[Opening Records to process section]

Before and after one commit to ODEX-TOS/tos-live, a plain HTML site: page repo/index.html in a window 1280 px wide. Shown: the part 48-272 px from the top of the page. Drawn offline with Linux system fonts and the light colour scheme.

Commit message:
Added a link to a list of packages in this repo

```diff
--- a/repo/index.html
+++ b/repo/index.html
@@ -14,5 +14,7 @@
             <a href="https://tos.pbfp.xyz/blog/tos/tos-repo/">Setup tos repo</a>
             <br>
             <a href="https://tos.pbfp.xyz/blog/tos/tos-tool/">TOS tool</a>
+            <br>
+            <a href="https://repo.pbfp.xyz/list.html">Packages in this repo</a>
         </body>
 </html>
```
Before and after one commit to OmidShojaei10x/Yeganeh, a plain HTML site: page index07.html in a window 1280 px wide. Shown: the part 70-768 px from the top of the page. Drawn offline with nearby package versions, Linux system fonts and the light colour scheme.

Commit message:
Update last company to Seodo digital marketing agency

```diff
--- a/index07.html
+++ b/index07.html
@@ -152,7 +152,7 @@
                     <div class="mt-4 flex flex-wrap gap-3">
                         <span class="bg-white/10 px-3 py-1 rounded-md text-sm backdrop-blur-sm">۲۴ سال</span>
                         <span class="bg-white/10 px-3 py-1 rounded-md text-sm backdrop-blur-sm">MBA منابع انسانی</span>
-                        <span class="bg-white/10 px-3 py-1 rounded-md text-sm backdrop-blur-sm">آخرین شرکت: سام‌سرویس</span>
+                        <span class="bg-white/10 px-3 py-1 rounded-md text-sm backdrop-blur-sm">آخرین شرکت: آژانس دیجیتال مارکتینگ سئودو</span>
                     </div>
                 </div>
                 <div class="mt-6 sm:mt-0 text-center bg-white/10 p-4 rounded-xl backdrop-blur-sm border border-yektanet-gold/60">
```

[Closing Records to process section]

What to work on:
Copy out all the lines of the records that include "repo".

Solved exercise:
Before and after one commit to ODEX-TOS/tos-live, a plain HTML site: page repo/index.html in a window 1280 px wide. Shown: the part 48-272 px from the top of the page. Drawn offline with Linux system fonts and the light colour scheme.
Added a link to a list of packages in this repo
--- a/repo/index.html
+++ b/repo/index.html
             <a href="https://tos.pbfp.xyz/blog/tos/tos-repo/">Setup tos repo</a>
+            <a href="https://repo.pbfp.xyz/list.html">Packages in this repo</a>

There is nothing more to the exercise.